The Bible does not contain a clear-cut statement as to whether being transgender is a sin. What is known is God’s love for mankind, expressed most perfectly in the person of Jesus and his sacrificial death on the cross. Romans 8 states clearly that if someone is a Christian, they are being conformed to the likeness of Christ, through grace. This is true for all Christians, regardless of past or present sin, imperfection and doubt. So too is it true of transgender Christians, whether they are just beginning to examine their feelings of confused gender identity, or they have completed transition. In the former case, there is opportunity for the Holy Spirit to minister to them out of the truth of who God has made them to be. In the latter case, it is not possible to reverse a transition, so condemning that choice (whether made before or after salvation) is not helpful. What is needed is affirmation through the Holy Spirit and Christian brothers and sisters, so that the person attains a healthy perspective on their identity in Christ.
If you, like me, have been confused about how to respond to transgender people in the past, I hope this has been helpful. I have two very important pieces of advice for you:
- Transgender people are people first and foremost. Love them, as Jesus asks you to.
- Do some research of your own. Don’t just read Christian sources; find out what transgender people are writing about themselves.
If you are transgender and you’ve been hurt by Christians, either directly or through what you’ve read online, please know that God doesn’t hate you; quite the opposite! God loves you in a way nobody else can. He knows you intimately, because He made you.
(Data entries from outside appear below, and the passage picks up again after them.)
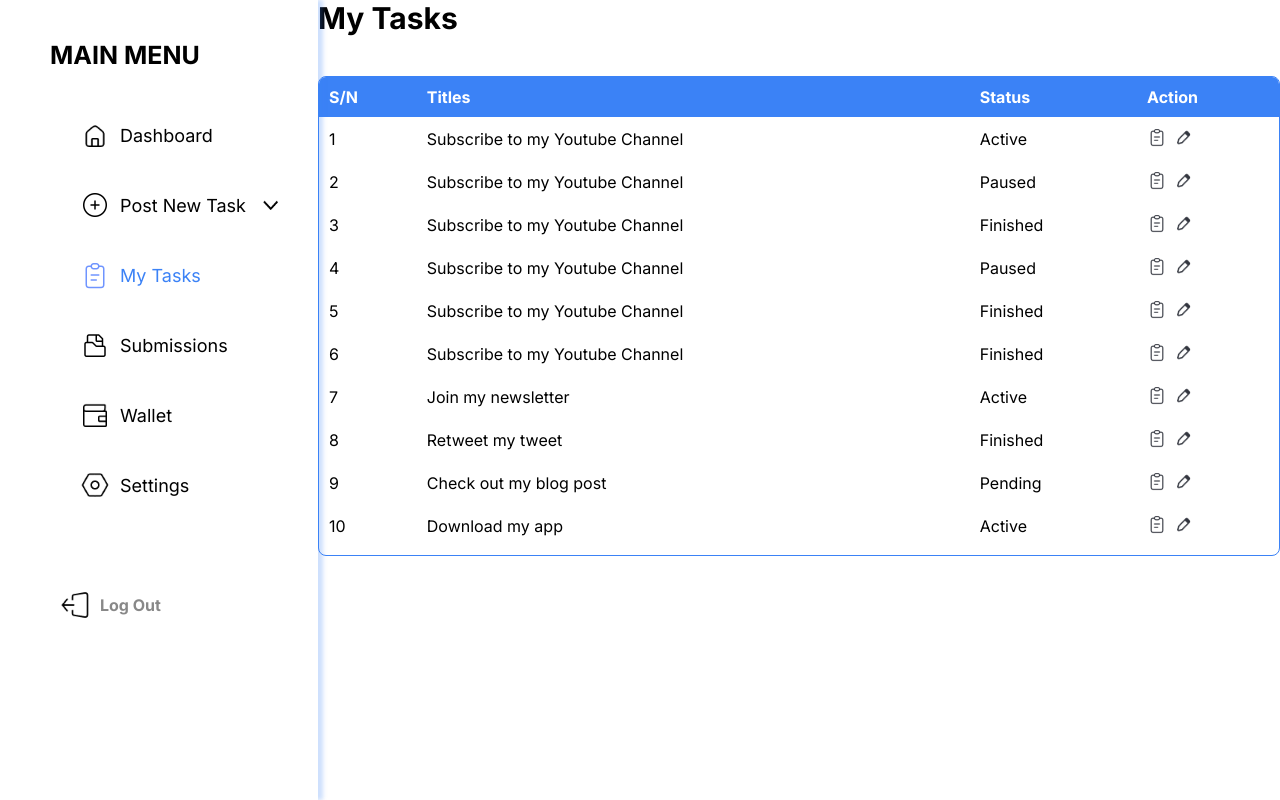
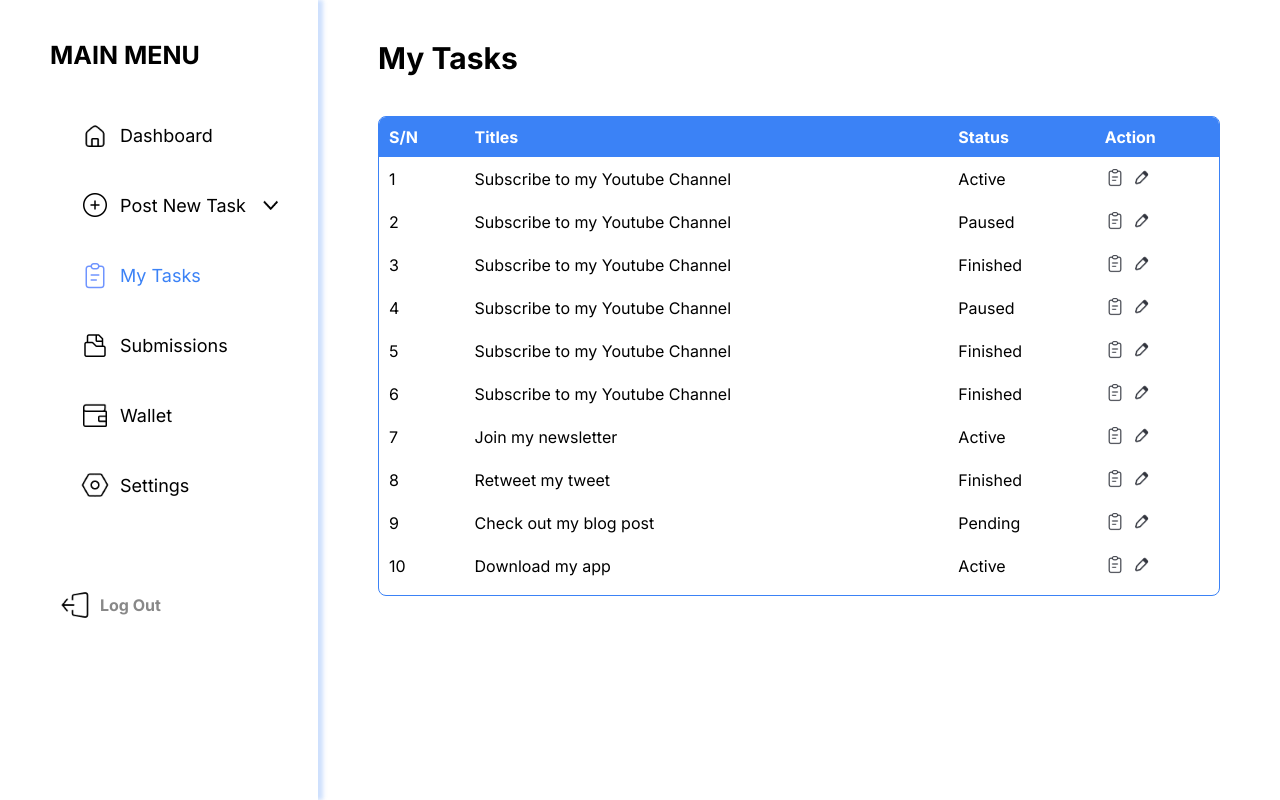
Before and after one commit to Elviscious/TaskHub, a Next.js app: page /ownerdashboard/MyTask in a window 1280 px wide. Built offline with nearby package versions, Linux system fonts and the light colour scheme.

Commit message:
mytask padding

```diff
--- a/app/ownerdashboard/MyTask/page.js
+++ b/app/ownerdashboard/MyTask/page.js
@@ -41,7 +41,7 @@ export default function MyTask(){
  ]);
 
   return(
-  <div >
+  <div className={styles.container}>
     <h1>My Tasks</h1>
 
       {/* <p style={{color: 'green'}}>my name</p> */}
--- a/app/ownerdashboard/MyTask/page.module.css
+++ b/app/ownerdashboard/MyTask/page.module.css
@@ -1,3 +1,7 @@
+.container{
+    padding: 40px 60px;
+}
+
 .tableContainer{
     /* padding: 20px; */
     /* border-radius: 20px; */
```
He sees all the amazing things about you, and He sees all the bad things about you, and He loves you. You may have been given the impression in the past that God can’t accept you because you’re trans. In reality, it’s only in God that you will find true, lasting and meaningful acceptance, so I encourage you to find out more about Him.